by John R. Fischer, Senior Reporter | May 20, 2022
Alzheimers/Neurology Artificial Intelligence Cardiology MRI Stroke
AI-enabled ECG may detect risk of stroke and cognitive function in people who are at risk for atrial fibrillation.
AI-enabled ECG algorithms may be able to detect more than just risk of atrial fibrillation, but stroke and cognitive decline as well.

One-third of ischemic strokes are associated with atrial fibrillations and can affect a person’s cognitive functioning. In previous studies, AI-enabled electrocardiography has identified brief episodes of atrial fibrillation and been able to predict the risk of it by up to 10 years prior to a clinical diagnosis.
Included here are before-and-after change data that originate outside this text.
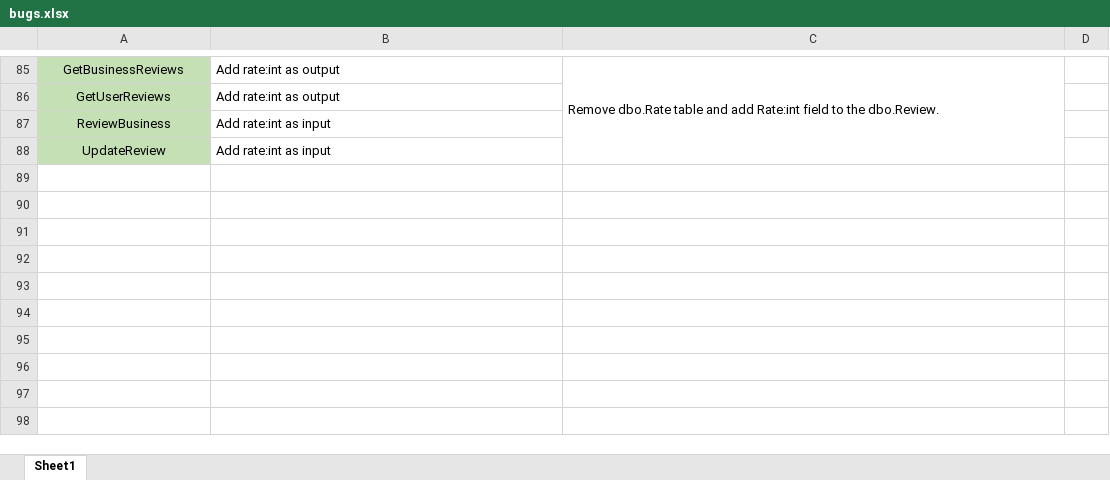
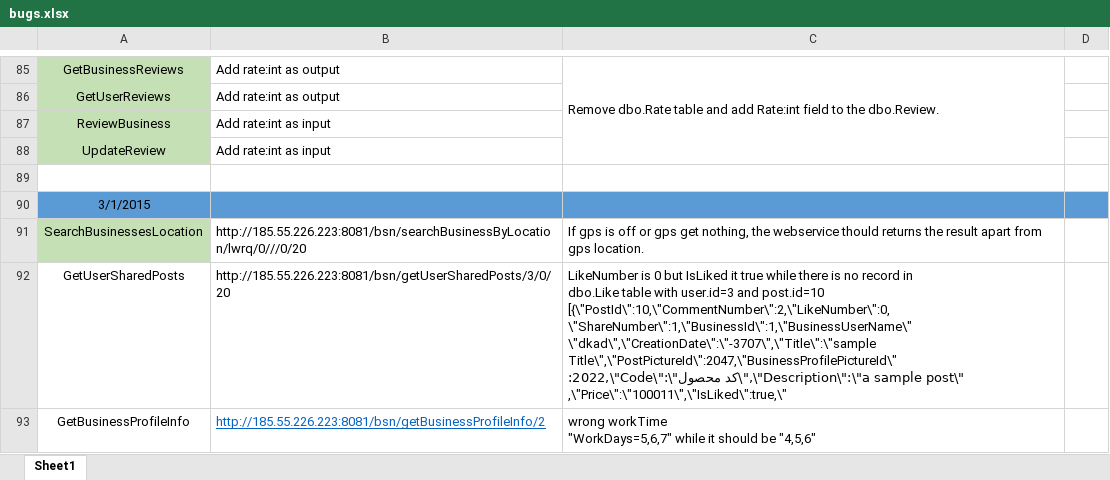
Before and after one commit to A-Kaveh2/SocialBusiness, an Excel workbook: app/src/docs/webservices/bugs.xlsx, sheet Sheet1, drawn as a sheet; only a part is shown, gaps mark what is left out; values as stored, in another font and other column widths than the file's, no borders; ↵ is a line break in a cell; the diff names each change by its address in the sheet, - before the commit and + after, or states it on an @@ line.

```diff
--- a/app/src/docs/webservices/bugs.xlsx (sheet Sheet1)
+++ b/app/src/docs/webservices/bugs.xlsx (sheet Sheet1)
+row 89: (empty)
+row 90: 3/1/2015
+row 91: SearchBusinessesLocation | http://185.55.226.223:8081/bsn/searchBusinessByLocation/lwrq/0///0/20 | If gps is off or gps get nothing, the webservice thould returns the result apart from gps location.
+row 92: GetUserSharedPosts | http://185.55.226.223:8081/bsn/getUserSharedPosts/3/0/20 | LikeNumber is 0 but IsLiked it true while there is no record in ↵ dbo.Like table with user.id=3 and post.id=10 ↵ [{\"PostId\":10,\"CommentNumber\":2,\"LikeNumber\":0, ↵ \"ShareNumber\":1,\"BusinessId\":1,\"BusinessUserName\" ↵ \"dkad\",\"CreationDate\":\"-3707\",\"Title\":\"sample Title\",\"PostPictureId\":2047,\"BusinessProfilePictureId\" ↵ :2022,\"Code\":\"کد محصول\",\"Description\":\"a sample post\" ↵ ,\"Price\":\"100011\",\"IsLiked\":true,\"
+row 93: GetBusinessProfileInfo | http://185.55.226.223:8081/bsn/getBusinessProfileInfo/2 | wrong workTime ↵ "WorkDays=5,6,7" while it should be "4,5,6"
```
Also changed, not shown: app/src/docs/ToDo.xlsx, 10 other files.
Researchers at Mayo Clinic have now found that the technology may also be able to identify patients who are greater risk of cognitive decline. The algorithm showed that a high probability of atrial fibrillation was connected with the presence of infarctions (incidents of cerebral stroke) on MR.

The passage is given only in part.